### Talk about astronomical chances …

It seems that Taco
Bell is going to give everyone in the US a free taco if the Mir hits a
40'x40' (40 feet by 40 feet, or 12 meters by 12 meters for the
Imperially challenged) target in the South Pacific. I even heard a rumor
that they took out insurance *just in case* they have to pay out.
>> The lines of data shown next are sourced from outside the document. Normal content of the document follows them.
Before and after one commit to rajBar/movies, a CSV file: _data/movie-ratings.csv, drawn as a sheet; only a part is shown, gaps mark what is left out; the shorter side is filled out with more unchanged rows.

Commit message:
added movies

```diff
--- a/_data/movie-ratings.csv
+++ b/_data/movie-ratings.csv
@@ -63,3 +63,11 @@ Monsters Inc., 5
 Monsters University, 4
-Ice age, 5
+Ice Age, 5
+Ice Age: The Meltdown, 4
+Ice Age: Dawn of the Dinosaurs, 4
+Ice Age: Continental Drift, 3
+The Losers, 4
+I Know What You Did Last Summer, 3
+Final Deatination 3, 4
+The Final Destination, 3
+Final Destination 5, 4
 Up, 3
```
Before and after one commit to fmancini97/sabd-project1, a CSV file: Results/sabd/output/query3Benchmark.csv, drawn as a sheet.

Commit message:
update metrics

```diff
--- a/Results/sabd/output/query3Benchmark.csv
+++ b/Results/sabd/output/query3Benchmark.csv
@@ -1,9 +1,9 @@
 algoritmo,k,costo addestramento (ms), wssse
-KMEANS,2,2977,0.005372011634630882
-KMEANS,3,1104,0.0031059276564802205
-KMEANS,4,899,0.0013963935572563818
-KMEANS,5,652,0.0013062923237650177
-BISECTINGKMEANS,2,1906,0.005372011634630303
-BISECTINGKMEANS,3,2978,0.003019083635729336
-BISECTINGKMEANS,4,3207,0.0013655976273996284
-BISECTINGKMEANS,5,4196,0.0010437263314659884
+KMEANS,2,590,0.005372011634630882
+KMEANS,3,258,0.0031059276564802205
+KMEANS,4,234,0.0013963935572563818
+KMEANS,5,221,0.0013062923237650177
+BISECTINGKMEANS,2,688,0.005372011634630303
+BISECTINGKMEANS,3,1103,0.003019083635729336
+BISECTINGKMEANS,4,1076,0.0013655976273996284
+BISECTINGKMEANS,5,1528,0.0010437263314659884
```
So what are the odds of Mir (or any piece thereof) hitting a 40'x40'
area? Well, the area of a sphere is 4πr²—to make things
easier let's just say it's 12r² and use 4,000 miles (6,437 km) as r.
That's 12*(4*10^{3} * 4*10^{3}) which is
19.2*10^{7}, normalize it to 1.9*10^{8} and oh, let's say
2*10^{8} or 20 million square miles (you gotta love
exponents—makes the math easier to work with). The target is 1,600
square feet (1.6*10^{3}) and there are 5,280 feet per mile, so that
makes some 28 million square feet per mile (2.8*10^{7}). So
multiply 2*10^{8} by 2.8*10^{7} and you end up with a
surface area of 5.6*10^{15} square feet for the Earth. Divide that
by the target area and you get 3.5*10^{12} which means if my math is
sound, one chance in 3.5 trillion.

Well, actually, not quite. That's the entire Earth and since most objects orbit around the equator, the likelyhood of the Mir crashing in any arbitrary location, say, the South Pole, is not likely. So let's restrict ourselves to an area between 30° North to 30° South. To make it easy (again) we can treat this as a cylinder, so the surface area is 2πrh, and plugging the numbers in and rounding 2π to 6, we end up with an area that is approximately 10 million square miles, which increases the oods to one in 1.75 trillion.

I don't think Taco Bell has much to worry about.